[Collection entries]
------------------------------------------------------------
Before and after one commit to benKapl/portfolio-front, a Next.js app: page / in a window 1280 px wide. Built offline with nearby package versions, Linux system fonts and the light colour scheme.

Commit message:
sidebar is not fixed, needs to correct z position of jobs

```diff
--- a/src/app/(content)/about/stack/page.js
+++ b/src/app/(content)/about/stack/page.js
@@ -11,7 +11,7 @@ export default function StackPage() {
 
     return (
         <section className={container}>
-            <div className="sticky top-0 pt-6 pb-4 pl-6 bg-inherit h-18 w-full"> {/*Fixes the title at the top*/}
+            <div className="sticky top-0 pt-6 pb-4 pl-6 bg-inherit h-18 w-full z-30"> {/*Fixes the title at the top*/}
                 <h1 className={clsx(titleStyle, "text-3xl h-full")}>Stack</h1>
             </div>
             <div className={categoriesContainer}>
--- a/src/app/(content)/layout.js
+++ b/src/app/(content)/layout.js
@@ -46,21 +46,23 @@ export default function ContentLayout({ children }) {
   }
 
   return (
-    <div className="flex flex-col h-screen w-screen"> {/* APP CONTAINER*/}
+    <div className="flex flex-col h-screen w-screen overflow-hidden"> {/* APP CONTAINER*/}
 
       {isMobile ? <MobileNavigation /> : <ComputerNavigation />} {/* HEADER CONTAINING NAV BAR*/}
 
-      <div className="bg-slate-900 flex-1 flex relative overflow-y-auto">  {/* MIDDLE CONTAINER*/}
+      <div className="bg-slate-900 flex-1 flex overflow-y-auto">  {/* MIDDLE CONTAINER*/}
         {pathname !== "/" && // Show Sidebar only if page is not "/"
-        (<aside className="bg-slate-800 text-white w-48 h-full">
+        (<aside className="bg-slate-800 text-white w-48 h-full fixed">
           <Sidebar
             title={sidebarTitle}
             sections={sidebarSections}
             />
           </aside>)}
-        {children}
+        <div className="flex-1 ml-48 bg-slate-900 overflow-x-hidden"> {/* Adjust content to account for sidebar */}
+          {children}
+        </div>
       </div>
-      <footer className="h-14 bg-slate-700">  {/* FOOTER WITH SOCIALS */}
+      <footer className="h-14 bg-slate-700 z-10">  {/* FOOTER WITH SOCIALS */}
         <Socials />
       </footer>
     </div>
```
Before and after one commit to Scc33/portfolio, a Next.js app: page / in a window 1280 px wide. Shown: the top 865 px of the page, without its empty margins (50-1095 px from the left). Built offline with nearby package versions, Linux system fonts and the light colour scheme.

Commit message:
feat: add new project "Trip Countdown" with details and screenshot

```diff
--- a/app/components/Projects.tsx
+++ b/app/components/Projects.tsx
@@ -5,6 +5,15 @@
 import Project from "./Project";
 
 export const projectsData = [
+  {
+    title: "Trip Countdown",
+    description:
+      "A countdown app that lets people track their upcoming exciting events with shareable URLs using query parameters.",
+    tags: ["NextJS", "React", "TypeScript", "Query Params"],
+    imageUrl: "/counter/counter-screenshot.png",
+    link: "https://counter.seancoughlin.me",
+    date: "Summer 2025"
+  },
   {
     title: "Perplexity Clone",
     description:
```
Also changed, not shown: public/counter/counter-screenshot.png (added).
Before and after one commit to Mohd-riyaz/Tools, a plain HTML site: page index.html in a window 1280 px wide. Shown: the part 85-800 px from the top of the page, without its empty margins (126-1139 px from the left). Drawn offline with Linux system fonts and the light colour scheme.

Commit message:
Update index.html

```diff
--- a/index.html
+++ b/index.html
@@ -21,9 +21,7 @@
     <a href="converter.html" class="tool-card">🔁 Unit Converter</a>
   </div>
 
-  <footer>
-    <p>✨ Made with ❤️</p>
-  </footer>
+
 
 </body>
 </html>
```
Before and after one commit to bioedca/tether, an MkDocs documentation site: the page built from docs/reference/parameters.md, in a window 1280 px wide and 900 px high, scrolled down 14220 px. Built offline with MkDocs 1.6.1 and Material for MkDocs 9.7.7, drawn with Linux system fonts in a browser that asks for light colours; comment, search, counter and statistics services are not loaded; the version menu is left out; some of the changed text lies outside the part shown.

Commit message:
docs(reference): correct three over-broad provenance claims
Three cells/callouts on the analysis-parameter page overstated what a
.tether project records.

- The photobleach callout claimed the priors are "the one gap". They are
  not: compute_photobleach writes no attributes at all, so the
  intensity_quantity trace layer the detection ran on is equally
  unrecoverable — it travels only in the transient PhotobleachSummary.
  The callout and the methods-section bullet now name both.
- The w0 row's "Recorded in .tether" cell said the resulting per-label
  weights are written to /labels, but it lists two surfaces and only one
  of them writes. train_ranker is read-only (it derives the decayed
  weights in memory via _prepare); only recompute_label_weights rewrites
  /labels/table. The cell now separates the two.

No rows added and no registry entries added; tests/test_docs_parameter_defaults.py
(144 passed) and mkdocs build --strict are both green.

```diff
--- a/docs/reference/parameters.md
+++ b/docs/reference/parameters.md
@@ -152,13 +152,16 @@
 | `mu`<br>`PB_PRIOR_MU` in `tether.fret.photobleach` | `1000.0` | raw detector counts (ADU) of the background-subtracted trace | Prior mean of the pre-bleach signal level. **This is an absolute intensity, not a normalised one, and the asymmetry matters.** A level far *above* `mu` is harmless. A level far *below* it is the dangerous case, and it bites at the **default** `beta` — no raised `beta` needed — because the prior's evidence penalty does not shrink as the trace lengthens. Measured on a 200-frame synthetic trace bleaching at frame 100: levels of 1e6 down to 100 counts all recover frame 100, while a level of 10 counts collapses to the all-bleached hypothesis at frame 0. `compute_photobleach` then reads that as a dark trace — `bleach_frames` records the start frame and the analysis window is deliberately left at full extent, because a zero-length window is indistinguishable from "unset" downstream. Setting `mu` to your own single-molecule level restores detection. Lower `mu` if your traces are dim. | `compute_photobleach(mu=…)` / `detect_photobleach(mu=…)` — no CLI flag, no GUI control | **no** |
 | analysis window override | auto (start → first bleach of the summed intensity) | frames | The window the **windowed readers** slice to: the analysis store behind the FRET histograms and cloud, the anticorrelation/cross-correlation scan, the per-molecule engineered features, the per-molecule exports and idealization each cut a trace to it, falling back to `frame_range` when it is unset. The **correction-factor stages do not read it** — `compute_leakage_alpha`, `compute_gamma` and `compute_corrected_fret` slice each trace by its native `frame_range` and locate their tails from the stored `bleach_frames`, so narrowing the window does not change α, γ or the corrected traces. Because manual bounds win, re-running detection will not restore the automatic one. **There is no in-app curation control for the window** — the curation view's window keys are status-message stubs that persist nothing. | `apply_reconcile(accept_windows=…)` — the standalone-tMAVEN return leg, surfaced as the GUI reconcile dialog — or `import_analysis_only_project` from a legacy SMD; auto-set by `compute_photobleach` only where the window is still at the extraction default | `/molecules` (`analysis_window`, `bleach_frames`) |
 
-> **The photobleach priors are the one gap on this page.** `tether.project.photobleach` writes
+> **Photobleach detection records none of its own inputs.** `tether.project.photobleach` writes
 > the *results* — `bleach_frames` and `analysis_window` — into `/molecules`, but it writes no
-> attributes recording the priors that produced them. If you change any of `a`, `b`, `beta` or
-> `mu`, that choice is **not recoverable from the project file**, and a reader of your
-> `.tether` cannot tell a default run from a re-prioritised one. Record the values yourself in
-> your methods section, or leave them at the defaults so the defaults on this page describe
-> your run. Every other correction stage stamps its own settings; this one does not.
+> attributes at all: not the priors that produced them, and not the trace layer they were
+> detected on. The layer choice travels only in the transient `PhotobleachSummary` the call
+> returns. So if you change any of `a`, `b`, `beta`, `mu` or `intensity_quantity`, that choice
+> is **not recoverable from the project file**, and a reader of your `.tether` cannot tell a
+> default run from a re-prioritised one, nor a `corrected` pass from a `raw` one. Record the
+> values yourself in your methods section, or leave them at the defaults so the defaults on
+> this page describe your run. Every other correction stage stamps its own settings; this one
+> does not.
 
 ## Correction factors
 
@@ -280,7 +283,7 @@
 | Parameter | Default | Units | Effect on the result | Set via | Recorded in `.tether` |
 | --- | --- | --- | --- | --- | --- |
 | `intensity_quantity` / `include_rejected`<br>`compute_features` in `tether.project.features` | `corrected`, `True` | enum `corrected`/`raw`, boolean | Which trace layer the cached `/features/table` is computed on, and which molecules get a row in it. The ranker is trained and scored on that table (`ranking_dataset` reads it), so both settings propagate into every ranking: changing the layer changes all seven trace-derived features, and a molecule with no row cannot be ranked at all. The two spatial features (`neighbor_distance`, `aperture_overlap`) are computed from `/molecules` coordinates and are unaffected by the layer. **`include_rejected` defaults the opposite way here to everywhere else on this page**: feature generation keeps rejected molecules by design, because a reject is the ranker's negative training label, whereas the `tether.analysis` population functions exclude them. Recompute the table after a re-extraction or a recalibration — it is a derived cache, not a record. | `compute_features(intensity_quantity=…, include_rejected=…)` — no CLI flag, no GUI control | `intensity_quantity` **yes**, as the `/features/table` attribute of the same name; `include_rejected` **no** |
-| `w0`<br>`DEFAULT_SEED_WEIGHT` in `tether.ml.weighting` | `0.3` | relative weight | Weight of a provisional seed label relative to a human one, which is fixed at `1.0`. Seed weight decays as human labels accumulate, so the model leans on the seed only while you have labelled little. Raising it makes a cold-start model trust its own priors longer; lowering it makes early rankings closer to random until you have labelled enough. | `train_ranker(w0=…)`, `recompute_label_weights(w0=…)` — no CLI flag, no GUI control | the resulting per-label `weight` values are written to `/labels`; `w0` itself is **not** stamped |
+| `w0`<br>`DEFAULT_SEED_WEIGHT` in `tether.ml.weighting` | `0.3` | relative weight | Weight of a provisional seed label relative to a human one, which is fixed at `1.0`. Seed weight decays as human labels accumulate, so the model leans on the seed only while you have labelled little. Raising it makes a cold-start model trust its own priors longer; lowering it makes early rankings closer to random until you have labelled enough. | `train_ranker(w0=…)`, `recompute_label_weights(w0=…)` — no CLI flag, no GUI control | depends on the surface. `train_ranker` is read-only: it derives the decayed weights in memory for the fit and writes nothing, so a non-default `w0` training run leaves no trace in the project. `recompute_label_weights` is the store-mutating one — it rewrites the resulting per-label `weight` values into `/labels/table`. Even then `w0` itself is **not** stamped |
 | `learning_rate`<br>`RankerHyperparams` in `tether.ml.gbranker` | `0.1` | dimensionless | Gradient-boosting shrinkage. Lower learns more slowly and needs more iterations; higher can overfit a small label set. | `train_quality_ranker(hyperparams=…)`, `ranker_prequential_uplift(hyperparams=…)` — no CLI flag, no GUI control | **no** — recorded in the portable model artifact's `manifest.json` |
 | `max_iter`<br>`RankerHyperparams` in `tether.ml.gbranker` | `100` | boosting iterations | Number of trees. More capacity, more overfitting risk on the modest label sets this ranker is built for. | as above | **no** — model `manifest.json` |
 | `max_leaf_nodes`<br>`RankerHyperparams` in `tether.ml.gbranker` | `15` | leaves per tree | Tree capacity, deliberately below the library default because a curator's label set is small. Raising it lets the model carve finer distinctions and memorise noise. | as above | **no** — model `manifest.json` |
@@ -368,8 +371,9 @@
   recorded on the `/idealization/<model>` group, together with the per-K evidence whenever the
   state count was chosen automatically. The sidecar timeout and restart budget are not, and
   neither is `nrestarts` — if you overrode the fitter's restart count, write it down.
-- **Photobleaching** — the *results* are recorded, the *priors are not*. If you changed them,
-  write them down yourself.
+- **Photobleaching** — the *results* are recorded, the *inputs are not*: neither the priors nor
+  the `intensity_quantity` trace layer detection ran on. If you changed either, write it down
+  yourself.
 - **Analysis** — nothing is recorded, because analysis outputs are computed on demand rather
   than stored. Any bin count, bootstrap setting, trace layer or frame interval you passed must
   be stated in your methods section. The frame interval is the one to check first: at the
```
------------------------------------------------------------
If a line of the data above contains "restart", copy it out.

   state count was chosen automatically. The sidecar timeout and restart budget are not, and
   neither is `nrestarts` — if you overrode the fitter's restart count, write it down.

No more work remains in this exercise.